Trump sharpens NATO’s teeth

Donald Trump is pushing NATO governments to waste their taxpayers’ money on weapons. (NATO)

Donald Trump will have dinner this week near a Brussels sculpture that glorifies genocide.

The monument dedicated to the Congo’s colonizers bears an inscription with the words of Belgium’s Leopold II. The king, it suggests, took over that vast African land “in the interest of civilization.”

One historical fact that probably won’t be highlighted during Trump’s trip is that in 1884 the US became the first powerful nation to support the claim on the Congo made by Leopold.

An estimated 10 million lives were destroyed between then and 1920. Natural resources were plundered through the massive use of slave labor.

There is an eerie sense of continuity behind how Trump will be fed in the park where the Congo monument is located. The president is visiting Brussels for a summit of NATO, a modern-day imperial pitbull – to borrow a phrase from the deceased scholar Edward S. Herman.

As a candidate, Trump dismissed the military alliance as “obsolete.” As president, he has been trying to sharpen the pitbull’s teeth.

The US dominates NATO. And NATO helps preserve US domination around the globe. That explains why Trump has warmed to the alliance.

He and his entourage are pressing all of NATO’s members to spend more on weapons.

A Cold War club, NATO ought to have been wound up when the Soviet Union collapsed. Yet it has managed to reinvigorate itself – by bombing Serbia in 1999 and later by coordinating the wars against Afghanistan and Libya.

Stroking the pitbull

Israel’s elite seems eager to stroke the pitbull.

Last month, the Israeli military announced that – for the first time – it was participating simultaneously in two war game exercises run by NATO in Europe.

These exercises largely took place in former Eastern bloc countries that are now part of NATO, despite US promises in 1990 that the military alliance would not expand towards Russia. Today, NATO surrounds Russia; holding major drills in the Baltic region is aggressive and provocative.

The drills included a mock air assault operation in Lithuania. Israel has, of course, much experience of carrying out actual air assaults, particularly against civilians in Lebanon and Gaza.

Although it’s not formally a member of NATO, Israel has been liaising with the alliance since at least 1994. There are good reasons to suspect that strategic planners in the alliance have carefully studied the tactics Israel has deployed in oppressing Palestinians.

Senior NATO figures have even visited Israeli troops in the occupied West Bank, presumably to learn first-hand about such tactics.

Swapping notes on oppression
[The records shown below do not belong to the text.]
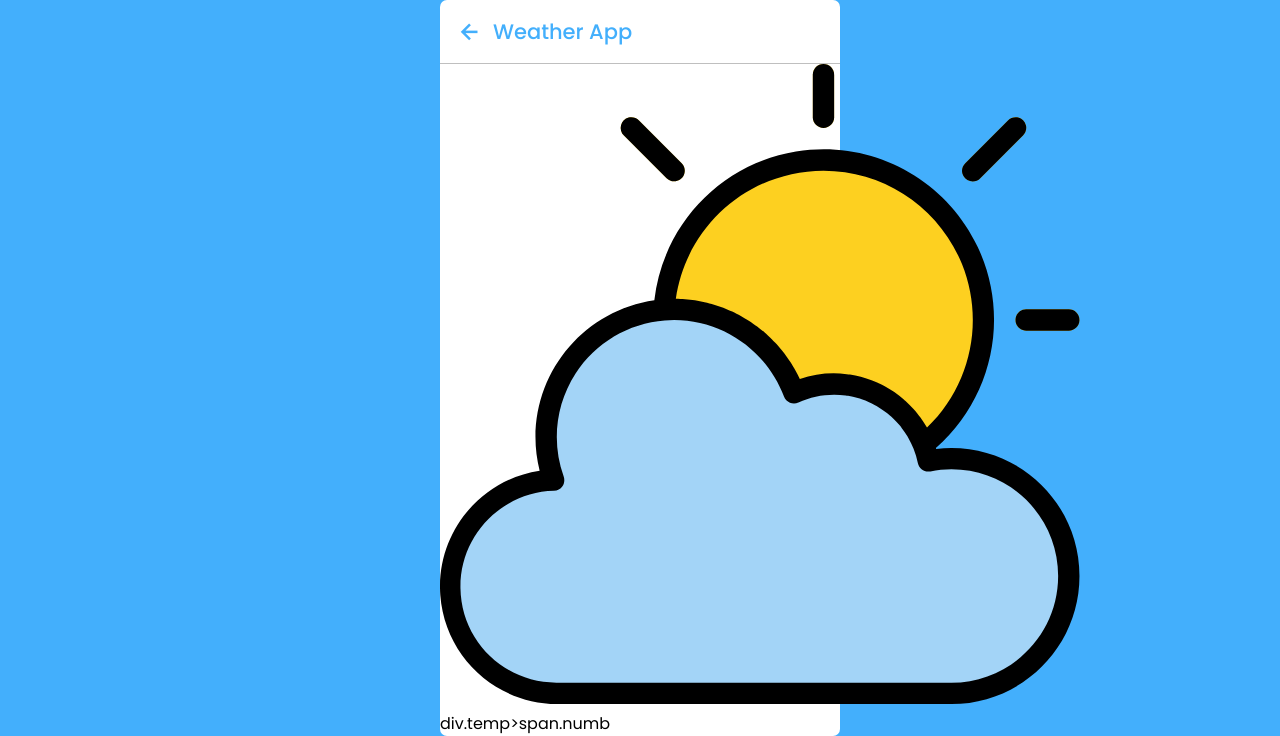
Repository: long13820/Weather-App-HTML-CSS-Javascript
Page: index.html
These files come from the project's save history. The page is drawn as it stood at one moment and after a run of saves; the edit follows.
The browser window is 1280 px wide. The pictures show the whole page.

Above is the page before, as saved 2021-09-02 10:24:59.

After the next 2 saves:
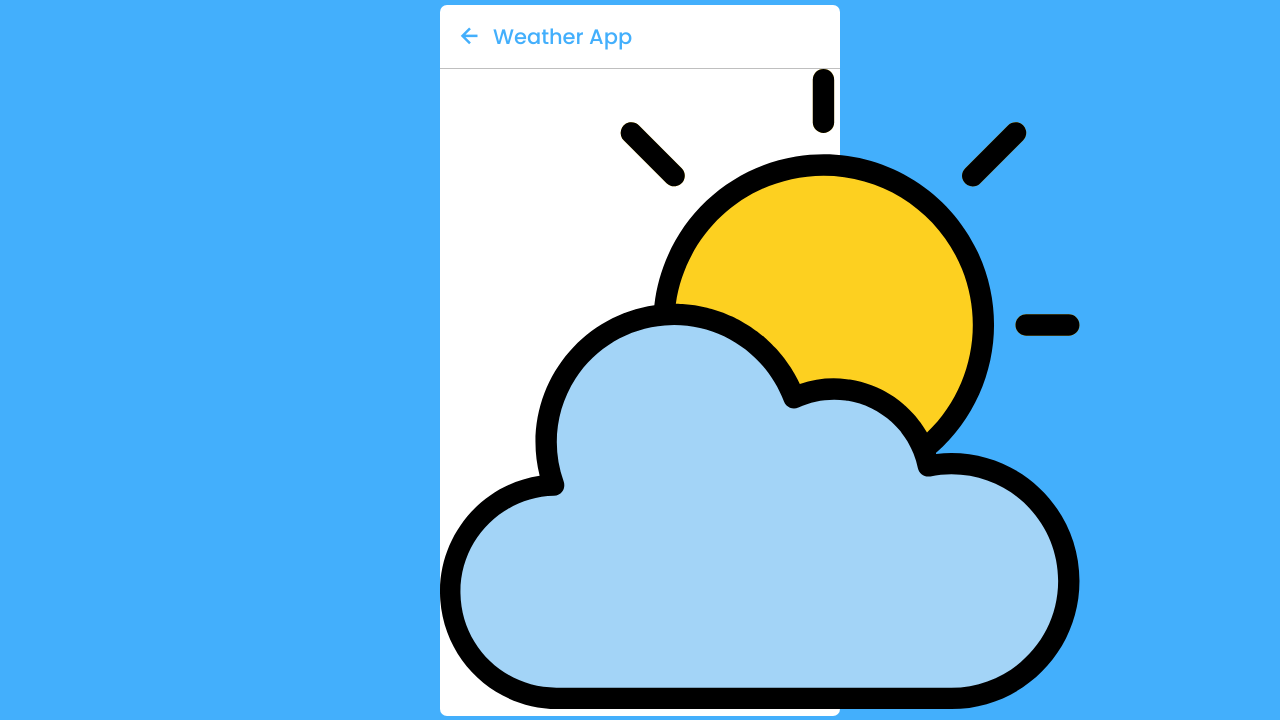
The 2 saves are shown as one change because they came seconds apart.
The last was saved 10 s later.
--- a/index.html
+++ b/index.html
@@ -26,7 +26,8 @@
         </section>
         <section class="weather-part">
             <img src="/Weather Icons/cloud.svg" alt="Weather Icon">
-            div.temp>span.numb
+            <div class="temp"><span class="numb"></span>
+            </div>
         </section>
     </div>
 </body>

After the 4 saves that followed:
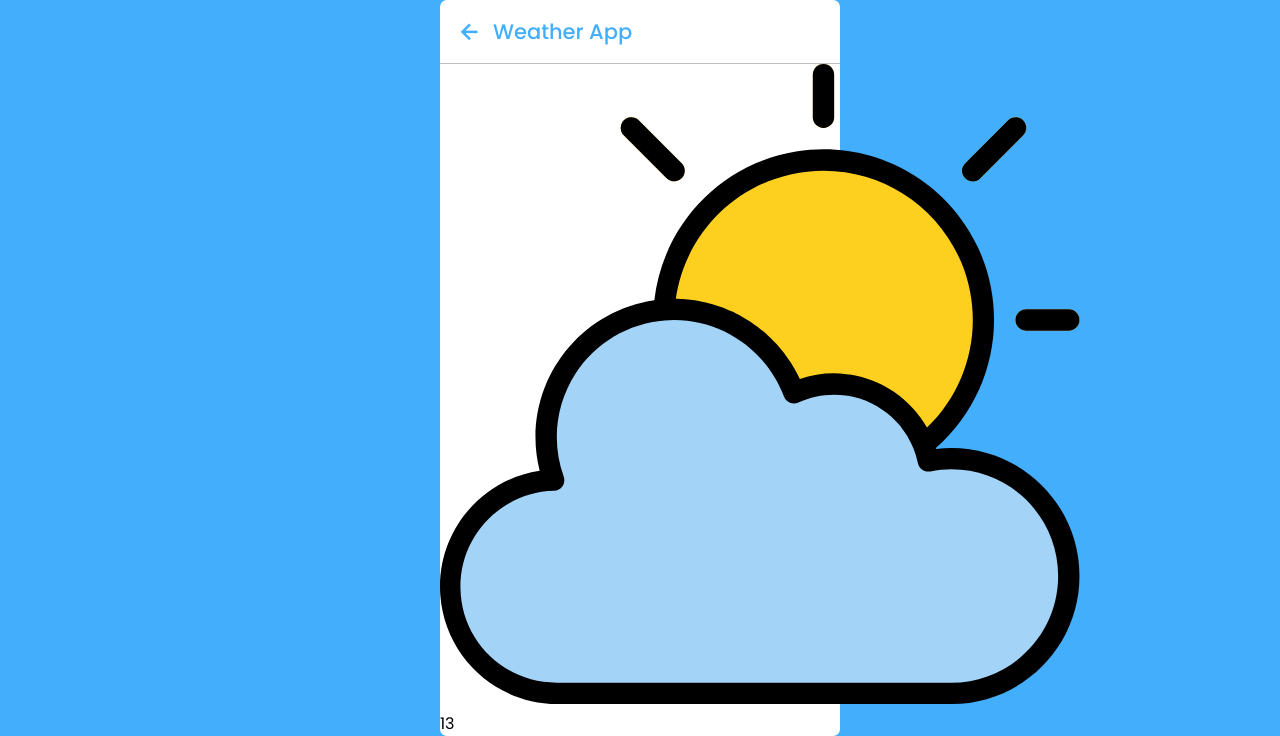
The 4 saves are shown as one change because 2 left the picture as it was and some came seconds apart.
The last was saved 22 s later.
--- a/index.html
+++ b/index.html
@@ -26,7 +26,9 @@
         </section>
         <section class="weather-part">
             <img src="/Weather Icons/cloud.svg" alt="Weather Icon">
-            <div class="temp"><span class="numb"></span>
+            <div class="temp">
+                <span class="numb">13</span>
+                <span class="deg"></span>
             </div>
         </section>
     </div>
Almost 10 years ago, Gabi Ashkenazi, then head of Israel’s military, expressed a desire to work with NATO “in as many areas as possible.”
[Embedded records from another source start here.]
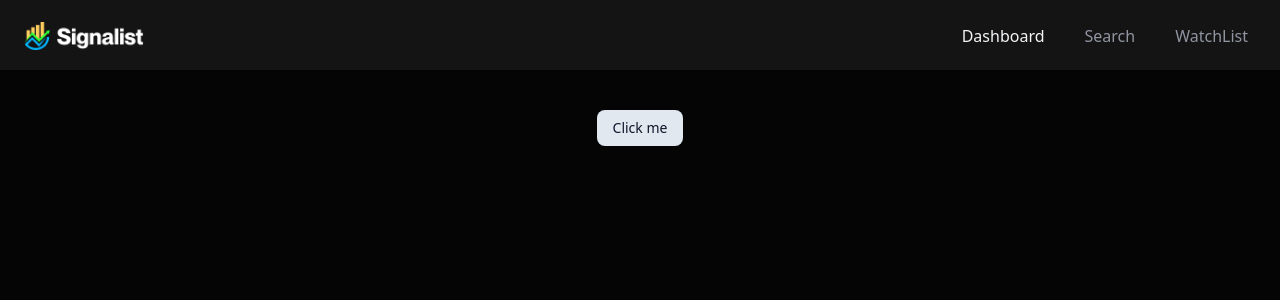
Repository: ahmadsaadkhan/stock-trading-app
Page: /
An editor plug-in stored every save of this project. The page is shown before and after the next save, followed by the edit.
The browser window is 1280 px wide. The pictures show the whole page.
The project was rebuilt for these pictures with package versions that can differ from the ones it lists, and the page was loaded fresh each time. The framework's server and built-in components were replaced by stand-ins that run in the browser. Also part of the build but not shown: next.config.ts.

Above is the page before, as saved 2025-10-03 17:39:00.

### app/layout.tsx
import type { Metadata } from "next";
import { Geist, Geist_Mono } from "next/font/google";
import "./globals.css";

const geistSans = Geist({
  variable: "--font-geist-sans",
  subsets: ["latin"],
});

const geistMono = Geist_Mono({
  variable: "--font-geist-mono",
  subsets: ["latin"],
});

export const metadata: Metadata = {
  title: "Signalist",
  description: "Generated by create next app",
};

export default function RootLayout({
  children,
}: Readonly<{
  children: React.ReactNode;
}>) {
  return (
    <html lang="en" className="dark">
      <body
        className={`${geistSans.variable} ${geistMono.variable} antialiased`}
      >
        {children}
      </body>
    </html>
  );
}

### app/(root)/layout.tsx
import Header from "@/components/Header"

const layout = ({ children} : { children: React.ReactNode}) => {
  return (
    <main className="min-h-screen text-gray-400">
        <Header />
        <div className="container py-10">
            {children}
        </div>
    </main>
  )
}

export default layout

### app/(root)/page.tsx
import { Button } from "@/components/ui/button"

const Home = () => {
  return (
    <div className="flex justify-center items-center hscreen">
      <Button>Click me</Button>
    </div>
  )
}

export default Home

### components/Header.tsx
import Image from 'next/image'
import Link from 'next/link'
import React from 'react'
import NavItems from './NavItems'

const Header = () => {
  return (
    <header className="sticky top-0 header">
        <div className="container header-wrapper">
            <Link href="/">
                <Image src="/logo.png" alt="Logo" width={120} height={30} className="object-contain"/>
            </Link>
            <nav className="hidden sm:block">
                <NavItems />
            </nav>
        </div>
    </header>
  )
}

export default Header

### components/ui/button.tsx
import * as React from "react"
import { Slot } from "@radix-ui/react-slot"
import { cva, type VariantProps } from "class-variance-authority"

import { cn } from "@/lib/utils"

const buttonVariants = cva(
  "inline-flex items-center justify-center gap-2 whitespace-nowrap rounded-md text-sm font-medium transition-all disabled:pointer-events-none disabled:opacity-50 [&_svg]:pointer-events-none [&_svg:not([class*='size-'])]:size-4 shrink-0 [&_svg]:shrink-0 outline-none focus-visible:border-ring focus-visible:ring-ring/50 focus-visible:ring-[3px] aria-invalid:ring-destructive/20 dark:aria-invalid:ring-destructive/40 aria-invalid:border-destructive",
  {
    variants: {
      variant: {
        default: "bg-primary text-primary-foreground hover:bg-primary/90",
        destructive:
          "bg-destructive text-white hover:bg-destructive/90 focus-visible:ring-destructive/20 dark:focus-visible:ring-destructive/40 dark:bg-destructive/60",
        outline:
          "border bg-background shadow-xs hover:bg-accent hover:text-accent-foreground dark:bg-input/30 dark:border-input dark:hover:bg-input/50",
        secondary:
          "bg-secondary text-secondary-foreground hover:bg-secondary/80",
        ghost:
          "hover:bg-accent hover:text-accent-foreground dark:hover:bg-accent/50",
        link: "text-primary underline-offset-4 hover:underline",
      },
      size: {
        default: "h-9 px-4 py-2 has-[>svg]:px-3",
        sm: "h-8 rounded-md gap-1.5 px-3 has-[>svg]:px-2.5",
        lg: "h-10 rounded-md px-6 has-[>svg]:px-4",
        icon: "size-9",
      },
    },
    defaultVariants: {
      variant: "default",
      size: "default",
    },
  }
)

function Button({
  className,
  variant,
  size,
  asChild = false,
  ...props
}: React.ComponentProps<"button"> &
  VariantProps<typeof buttonVariants> & {
    asChild?: boolean
  }) {
  const Comp = asChild ? Slot : "button"

  return (
    <Comp
      data-slot="button"
      className={cn(buttonVariants({ variant, size, className }))}
      {...props}
    />
  )
}

export { Button, buttonVariants }

### components/NavItems.tsx
'use client'

import { NAV_Items } from '@/lib/constants'
import Link from 'next/link'
import { usePathname } from 'next/navigation'
import React from 'react'

const NavItems = () => {
  const pathName = usePathname()
  const isActive = (path: string) => {
    if (path === '/') return pathName === '/'
    return pathName?.startsWith(path)
  }
  return (
    <ul className="flex flex-col sm:flex-row p-2 gap-3 sm:gap-10 font-medium">
        {NAV_Items.map(({ href, title }) => (
            <li key={href}>
                <Link href={href} className={`hover:text-yellow-500 transition-colors ${isActive(href) ? 'text-gray-100' : ''}`}>
                    {title}
                </Link>
            </li>
        ))}
    </ul>
  )
}

export default NavItems

### lib/constants.ts
export const NAV_Items = [
    { href: "/", title: "Dashboard" },
    { href: "/search", title: "Search" },
    { href: "/watchlist", title: "WatchList" },
]

Loaded but not shown: app/globals.css (common file); lib/utils.ts (common file)

After the next save:
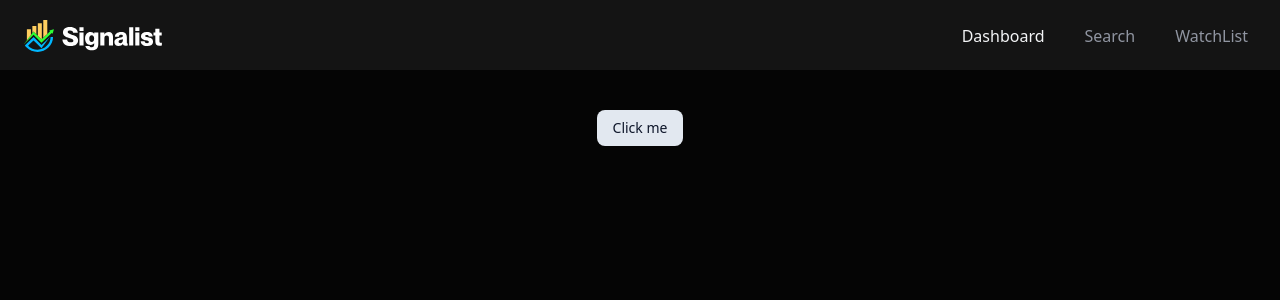
Saved 2 min 21 s later.
--- a/components/Header.tsx
+++ b/components/Header.tsx
@@ -8,7 +8,7 @@ const Header = () => {
     <header className="sticky top-0 header">
         <div className="container header-wrapper">
             <Link href="/">
-                <Image src="/logo.png" alt="Logo" width={120} height={30} className="object-contain"/>
+                <Image src="/assets/icons/logo.svg" alt="Signalist logo" width={140} height={32} className="h-8 w-auto cursor-pointer" />
             </Link>
             <nav className="hidden sm:block">
                 <NavItems />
The relationship did not advance rapidly after that comment was made. Turkey, a longstanding NATO member, has stood in the way of some cooperation.

The Ankara authorities felt it was necessary to be seen as tough towards Israel around the time of Operation Cast Lead – an offensive against Gaza in late 2008 and early 2009 – and especially after Israel killed Turkish activists sailing towards Gaza in 2010.

Turkey has changed its tune more recently by agreeing to let Israel establish a full-time office at NATO headquarters in Brussels.

Earlier this year, Israel signed a cooperation pact with NATO’s logistics division. That division is dedicated to a concept known as “smart defense” – a fancy term for acquiring increasingly lethal weapons.

That followed the finalizing of a deal in November 2017 to protect information shared between NATO and Israel.

A large proportion of Israel’s military information is obtained through subjugating the Palestinians. So it is a safe bet that one purpose of the NATO deal is to allow greater swapping of notes about how Israel can commit crimes against humanity – and get away with doing so.

Jens Stoltenberg, NATO’s top administrator, received media coverage lately when he explained something that journalists should have already known. He had pointed out that because Israel is not a full member of NATO, the alliance would not be contractually obliged to respond if Israel faced an attack.

Yet what was arguably more significant about Stoltenberg’s comments was that he stressed how NATO regards Israel as a partner.

The underlying message was clear. The chief aggressor in the Middle East is welcome to play war games with the imperial pitbull.

Together, they can sharpen their teeth.